    The Hangover

    ★★½

    An on-the-road bachelor party turns into a nightmare for a groom-to-be and his accompanying friends going to Vegas for the last hurrah. Increasingly outlandish black comedy drags its protagonists through comic hell, but they are so asking for trouble it's hard to actually relate to any of the characters. Spawned two raunchier and more violent sequels.

  • The Solitude of Prime Numbers

    The Solitude of Prime Numbers

    ★★½

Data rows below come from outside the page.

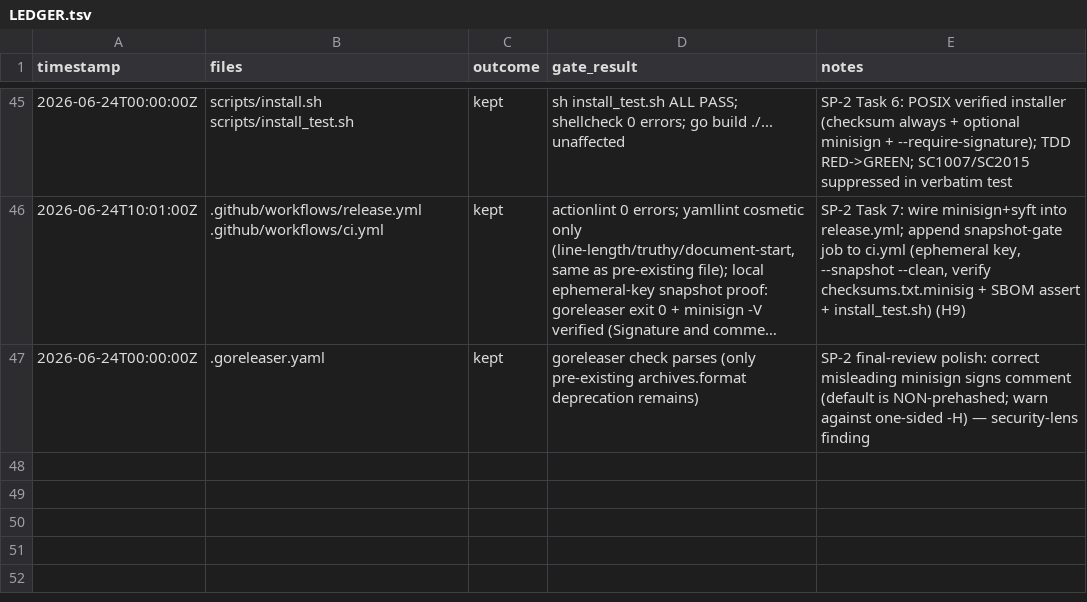
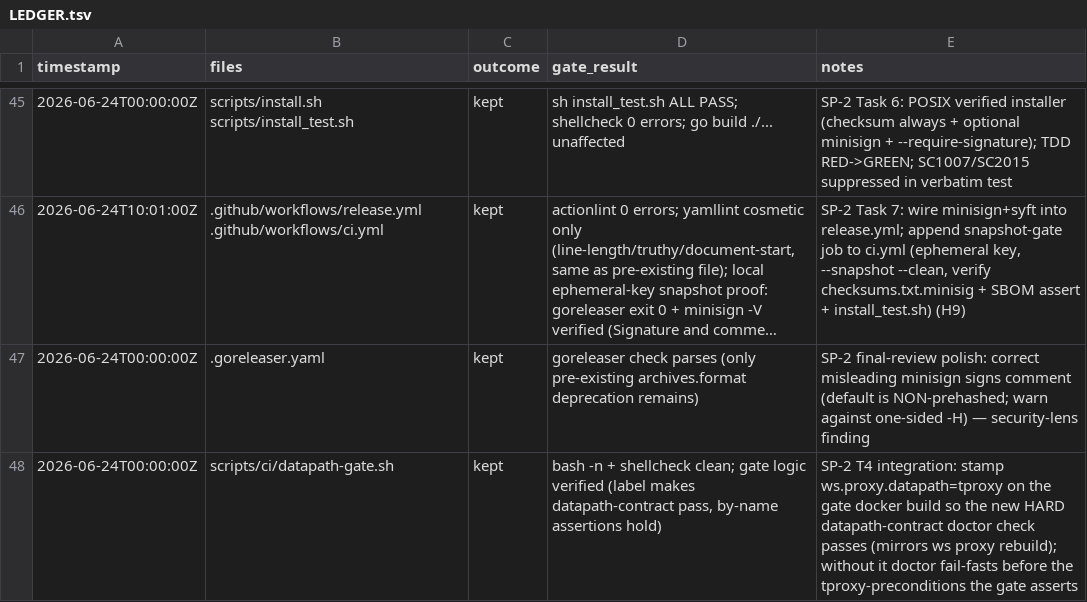
Before and after one commit to rtxnik/workspace-cli, a TSV file: .planning/LEDGER.tsv, drawn as a sheet; only a part is shown, gaps mark what is left out; long unchanged cells end in ….

Commit message:
ci(datapath): stamp ws.proxy.datapath label on gate build for the C5 doctor check

```diff
--- a/.planning/LEDGER.tsv
+++ b/.planning/LEDGER.tsv
@@ -47 +47,2 @@ timestamp	files	outcome	gate_result	notes
 2026-06-24T00:00:00Z	.goreleaser.yaml	kept	goreleaser check parses (only pre-existing archives.format deprecation remains)	SP-2 final-review polish: correct misleading minisign signs comment (default is NON-prehashed; warn against one-sided -H) — security-lens finding
+2026-06-24T00:00:00Z	scripts/ci/datapath-gate.sh	kept	bash -n + shellcheck clean; gate logic verified (label makes datapath-contract pass, by-name assertions hold)	SP-2 T4 integration: stamp ws.proxy.datapath=tproxy on the gate docker build so the new HARD datapath-contract doctor check passes (mirrors ws proxy rebuild); without it doctor fail-fasts before the tproxy-preconditions the gate asserts
```
Also changed, not shown: 1 other file.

    Two lone and troubled kids, each burdened by past traumas, grow toward each other over the course of more than two decades. Based on Paolo Giordano's bestselling first novel, which the writer himself adapted for the screen along with director Costanzo, "The Solitude of Prime Numbers" has a fairly promising start choosing a bold, nearly horrific style that combines strong, expressionistic color palette with music from the Goblin, then it loses most of its impact in a brainy, chronologically fractured structure that undermines the viewers' ability to sympathize with the main characters.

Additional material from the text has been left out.